I’ve been wanting to read this book for so long based solely on the beauty of its cover. And the concept did seem quite interesting. A perfectly planned out suicide? Two teens who sought for support, not to live, but to get the courage to die? Very interesting.

I enjoyed the book. I’ve never been depressed, but I thought the author uses a lot of description that everyone can understand in order to show Aysel’s feelings. Aysel is relatable with a classic teenage voice that has definite moments of clarity regarding depression and suicide and treatment.

There is the usual YA romance (sigh) between Aysel and her suicide partner Roman, but that is in the description of the book. The theme shifts toward love cures all, and the only thing I didn’t like was that the author focused on romantic love rather than the love of Aysel or Roman’s family. I do think this romance was warranted because it showed how two people can help each other through difficult times and overcome depression.

I liked the characters and setting of this book. It’s in a small town in the middle of nowhere with really nothing that happens. I think the setting kind of reflects Aysel being stuck in her own mind, worried that her depression will overtake her. It also allows for her depression to fester because it begins when her father is convicted of killing an Olympic-bound athlete of the town, and the quietness of the area allows for the rumors to continue and her name to be connected forever with the murder.

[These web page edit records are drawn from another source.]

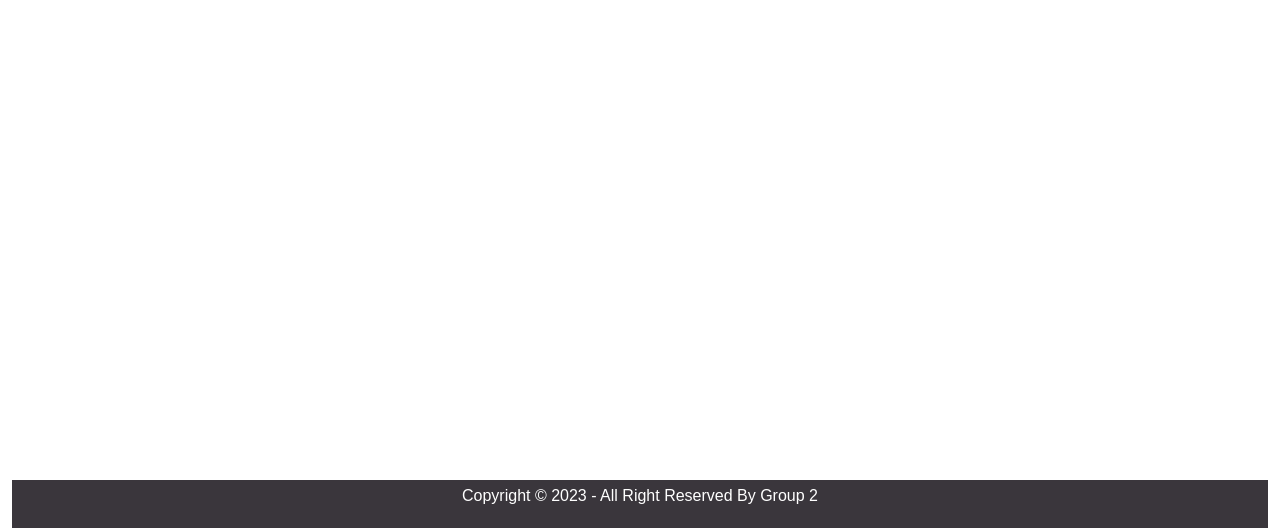
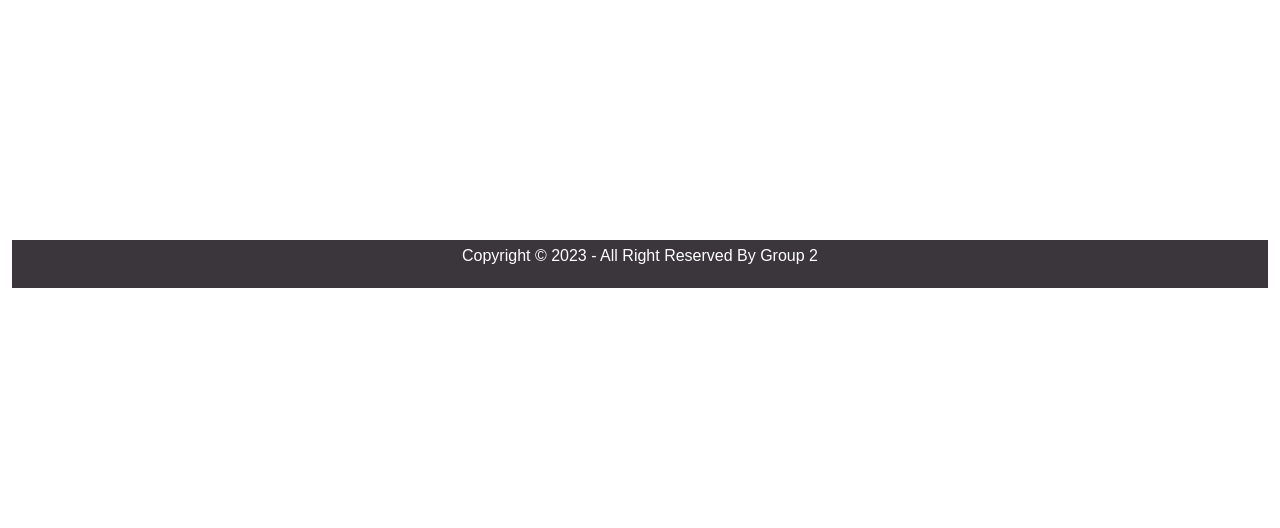
Before and after one commit to alamindesign/Expense-Management, a Django app: page /balance/ in a window 1280 px wide. Shown: the part 578-1106 px from the top of the page. After the commit the page ends 866 px from the top, so only its background shows below. Run offline with Django 3.2, Linux system fonts and the light colour scheme; data comes from the database, SQL or seed files in the repository; some libraries are stand-ins or nearby versions.

Commit message:
modified style

```diff
--- a/ExpenseManagement/static/css/style.css
+++ b/ExpenseManagement/static/css/style.css
@@ -5,8 +5,8 @@
   font-family: "josefin sans", sans-serif;
 }
 .main {
-  height: 100vh;
   width: 100%;
+  padding-bottom: 100px;
 }
 
 nav {
```
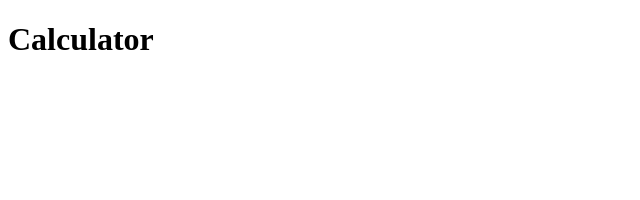
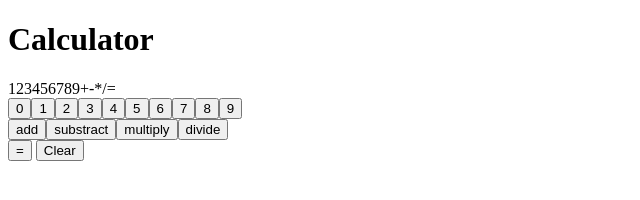
Before and after one commit to AlexisHerrera/calculator, a plain HTML site: page index.html in a window 1280 px wide. Shown: the whole page, without its empty margins (0-640 px from the left). Drawn offline with Linux system fonts and the light colour scheme.

Commit message:
Basic Html buttons

```diff
--- a/index.html
+++ b/index.html
@@ -8,6 +8,14 @@
 </head>
 <body>
     <h1>Calculator</h1>
+    <div id="calculator">
+        <div class="display">123456789+-*/=</div>
+        <div class="numbers"></div>
+        <div class="operators"></div>
+        <button id="equals">=</button>
+        <button id="clear">Clear</button>
+    </div>
+
     <script src="script.js"></script>
 </body>
 </html>
--- a/script.js
+++ b/script.js
@@ -1,3 +1,4 @@
+/* Operators and operations*/
 function add(x, y) {
     return x + y;
 }
@@ -17,3 +18,31 @@ function divide(x, y) {
 function operate(operator, x, y) {
     return operator(x,y);
 }
+
+/* Create board */
+function addNumbersButtons(calculator) {
+    for (let i = 0; i < 10; i++) {
+        let numberButton = document.createElement("button");
+        numberButton.innerText = `${i}`;
+        calculator.append(numberButton);
+    }
+}
+
+function addOperatorsButtons(operators_container) {
+    const operators = [add, substract, multiply, divide];
+    operators.forEach(function(operator) {
+        let operatorButton = document.createElement("button");
+        operatorButton.innerText = operator.name;
+        operators_container.append(operatorButton);
+    });
+}
+
+/* ToDo/evaluate:
+1. Class name to data-number?
+2. Use only html to buttons, display, etc.?
+3. If not doing 2), move to another js file to make the grid? */
+const numbers = document.querySelector('.numbers');
+const operators = document.querySelector('.operators');
+
+addNumbersButtons(numbers);
+addOperatorsButtons(operators);
```
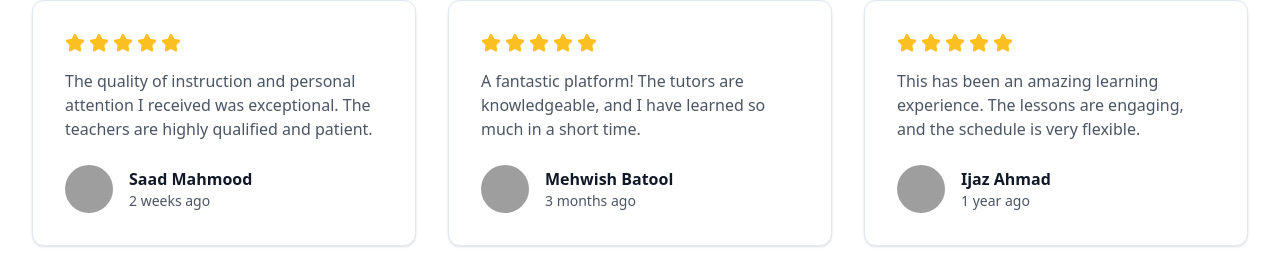
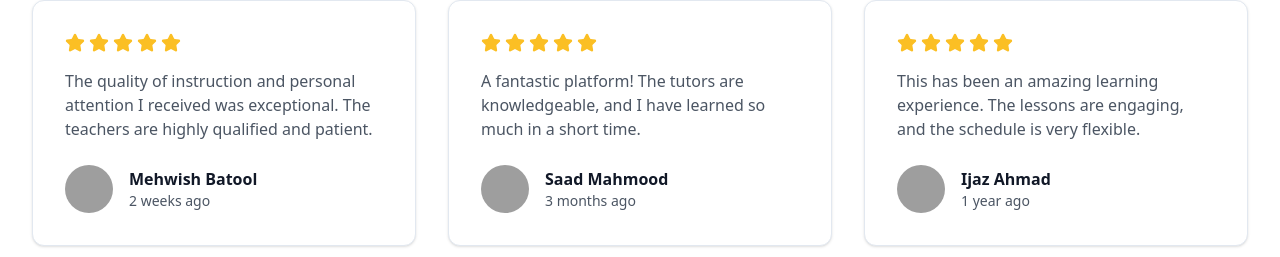
Before and after one commit to hasnainaqa/ALM-Academy, a Next.js app: page / in a window 1280 px wide. Shown: the part 2064-2321 px from the top of the page. Built offline with nearby package versions, Linux system fonts and the light colour scheme; grey boxes are pictures that could not be loaded.

Commit message:
Update page.tsx

```diff
--- a/app/page.tsx
+++ b/app/page.tsx
@@ -43,7 +43,7 @@ const featuredCourses = [
     href: "/courses/online-nazra-quran",
   },
 ];
-const names = ["Saad Mahmood ", "Mehwish Batool", "Ijaz Ahmad"];
+const names = ["Mehwish Batool", "Saad Mahmood ", "Ijaz Ahmad"];
 const reviews = [
   "The quality of instruction and personal attention I received was exceptional. The teachers are highly qualified and patient.",
   "A fantastic platform! The tutors are knowledgeable, and I have learned so much in a short time.",
```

The characters are very real. Sometimes young adult novels have problems making teen voices seem authentic, but both Roman and Aysel and the other minor characters had real conversations and thoughts. The actions of Roman and Aysel seemed congruent to depressed teens, and their home life with worried mothers or frustrated sisters was also accurate.

Overall, it’s a classic contemporary young adult novel. The writing style is perfectly tailored to the plot with beautiful descriptions of their feelings. I can’t say it made me cry or anything, and I don’t think the ending was very surprising, but I did enjoy reading it and think that it demonstrated a solid depiction of depression.

4 Stars